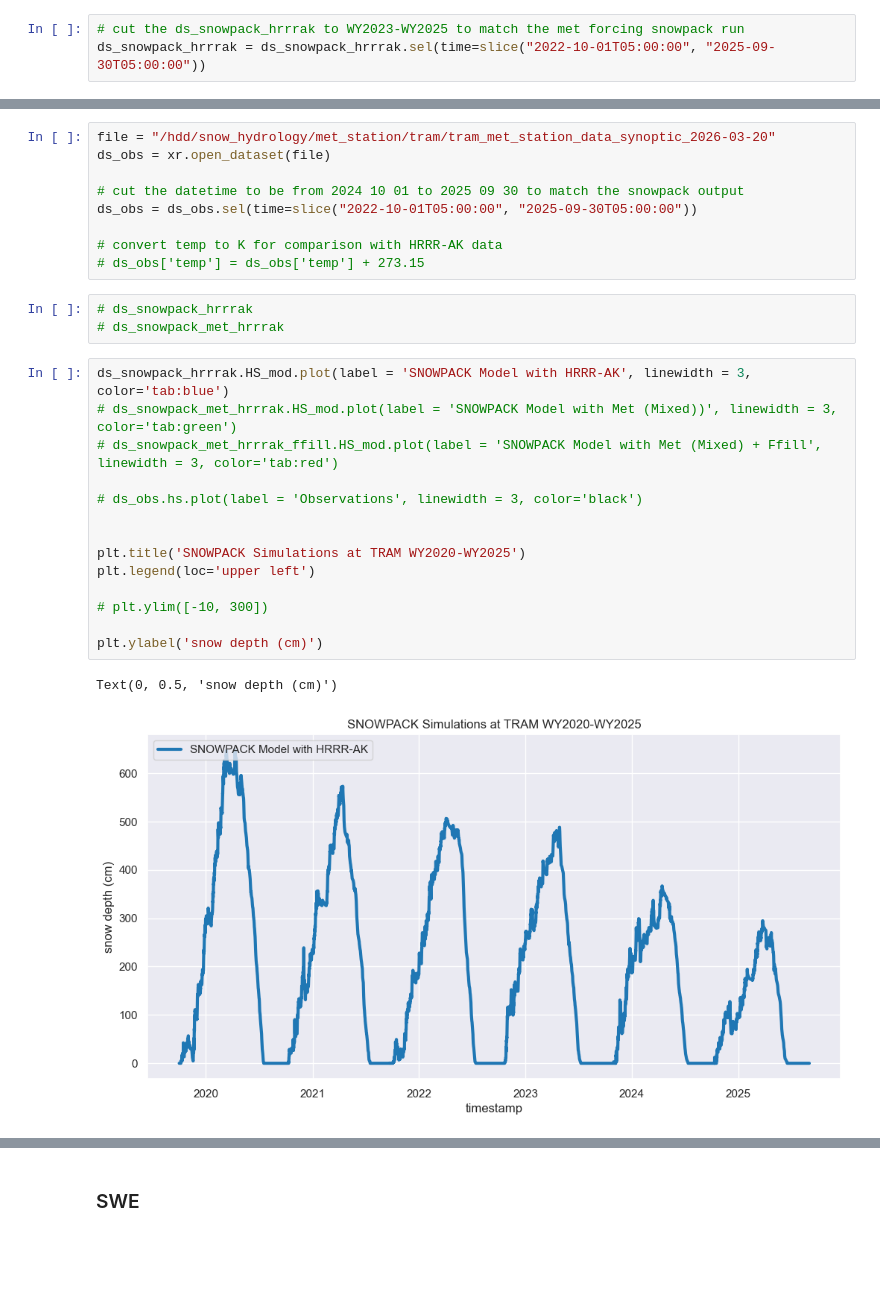
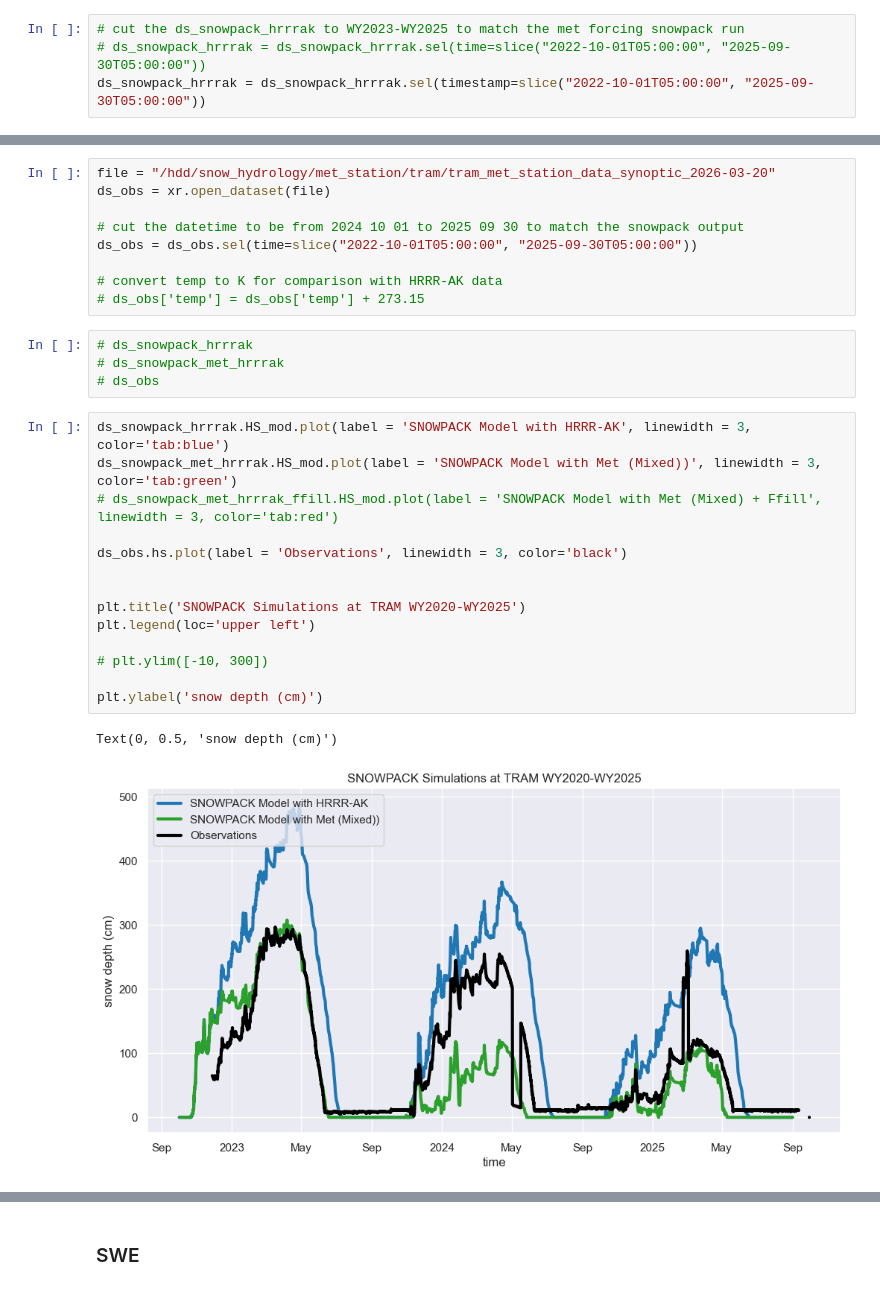
Before and after one commit to cassielumbrazo/snow_modeling_point, a Jupyter notebook: sites/tram/3_read_snowpack_output_tram_WY2023-WY2025.ipynb, the cells around one changed output, grey strips where cells are left out. Drawn from its saved outputs; the diff is of its cells as text; blank space fills up the shorter version.

```diff
--- a/sites/tram/3_read_snowpack_output_tram_WY2023-WY2025.ipynb
+++ b/sites/tram/3_read_snowpack_output_tram_WY2023-WY2025.ipynb
@@ -90,6 +111,7 @@ ds_snowpack_met_hrrrak, header = read_smet("/home/cassie/python/models/run_snowp
 # %%
 # cut the ds_snowpack_hrrrak to WY2023-WY2025 to match the met forcing snowpack run
-ds_snowpack_hrrrak = ds_snowpack_hrrrak.sel(time=slice("2022-10-01T05:00:00", "2025-09-30T05:00:00"))
+# ds_snowpack_hrrrak = ds_snowpack_hrrrak.sel(time=slice("2022-10-01T05:00:00", "2025-09-30T05:00:00"))
+ds_snowpack_hrrrak = ds_snowpack_hrrrak.sel(timestamp=slice("2022-10-01T05:00:00", "2025-09-30T05:00:00"))
 # %% [markdown]
 ### Open Observations
 # %%
@@ -104,20 +126,21 @@ ds_obs = ds_obs.sel(time=slice("2022-10-01T05:00:00", "2025-09-30T05:00:00"))
 # %%
 # ds_snowpack_hrrrak
 # ds_snowpack_met_hrrrak
+# ds_obs
 # %%
 ds_snowpack_hrrrak.HS_mod.plot(label = 'SNOWPACK Model with HRRR-AK', linewidth = 3, color='tab:blue')
-# ds_snowpack_met_hrrrak.HS_mod.plot(label = 'SNOWPACK Model with Met (Mixed))', linewidth = 3, color='tab:green')
+ds_snowpack_met_hrrrak.HS_mod.plot(label = 'SNOWPACK Model with Met (Mixed))', linewidth = 3, color='tab:green')
 # ds_snowpack_met_hrrrak_ffill.HS_mod.plot(label = 'SNOWPACK Model with Met (Mixed) + Ffill', linewidth = 3, color='tab:red')
 
-# ds_obs.hs.plot(label = 'Observations', linewidth = 3, color='black')
+ds_obs.hs.plot(label = 'Observations', linewidth = 3, color='black')
 
 
 plt.title('SNOWPACK Simulations at TRAM WY2020-WY2025')
 plt.legend(loc='upper left')
 
 # plt.ylim([-10, 300])
 
 plt.ylabel('snow depth (cm)')
 # %% [output]
 Text(0, 0.5, 'snow depth (cm)')
-[figure, old version]
+[figure, new version]
```
Also changed, not shown: parts of 6 cells of this notebook, 2 other files.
****************
What you give back must match the entries exactly, apart from the omitted pictures.

Before and after one commit to cassielumbrazo/snow_modeling_point, a Jupyter notebook: sites/tram/3_read_snowpack_output_tram_WY2023-WY2025.ipynb, the cells around one changed output, grey strips where cells are left out. Drawn from its saved outputs; the diff is of its cells as text; blank space fills up the shorter version.

```diff
--- a/sites/tram/3_read_snowpack_output_tram_WY2023-WY2025.ipynb
+++ b/sites/tram/3_read_snowpack_output_tram_WY2023-WY2025.ipynb
@@ -90,6 +111,7 @@ ds_snowpack_met_hrrrak, header = read_smet("/home/cassie/python/models/run_snowp
 # %%
 # cut the ds_snowpack_hrrrak to WY2023-WY2025 to match the met forcing snowpack run
-ds_snowpack_hrrrak = ds_snowpack_hrrrak.sel(time=slice("2022-10-01T05:00:00", "2025-09-30T05:00:00"))
+# ds_snowpack_hrrrak = ds_snowpack_hrrrak.sel(time=slice("2022-10-01T05:00:00", "2025-09-30T05:00:00"))
+ds_snowpack_hrrrak = ds_snowpack_hrrrak.sel(timestamp=slice("2022-10-01T05:00:00", "2025-09-30T05:00:00"))
 # %% [markdown]
 ### Open Observations
 # %%
@@ -104,20 +126,21 @@ ds_obs = ds_obs.sel(time=slice("2022-10-01T05:00:00", "2025-09-30T05:00:00"))
 # %%
 # ds_snowpack_hrrrak
 # ds_snowpack_met_hrrrak
+# ds_obs
 # %%
 ds_snowpack_hrrrak.HS_mod.plot(label = 'SNOWPACK Model with HRRR-AK', linewidth = 3, color='tab:blue')
-# ds_snowpack_met_hrrrak.HS_mod.plot(label = 'SNOWPACK Model with Met (Mixed))', linewidth = 3, color='tab:green')
+ds_snowpack_met_hrrrak.HS_mod.plot(label = 'SNOWPACK Model with Met (Mixed))', linewidth = 3, color='tab:green')
 # ds_snowpack_met_hrrrak_ffill.HS_mod.plot(label = 'SNOWPACK Model with Met (Mixed) + Ffill', linewidth = 3, color='tab:red')
 
-# ds_obs.hs.plot(label = 'Observations', linewidth = 3, color='black')
+ds_obs.hs.plot(label = 'Observations', linewidth = 3, color='black')
 
 
 plt.title('SNOWPACK Simulations at TRAM WY2020-WY2025')
 plt.legend(loc='upper left')
 
 # plt.ylim([-10, 300])
 
 plt.ylabel('snow depth (cm)')
 # %% [output]
 Text(0, 0.5, 'snow depth (cm)')
-[figure, old version]
+[figure, new version]
```
Also changed, not shown: parts of 6 cells of this notebook, 2 other files.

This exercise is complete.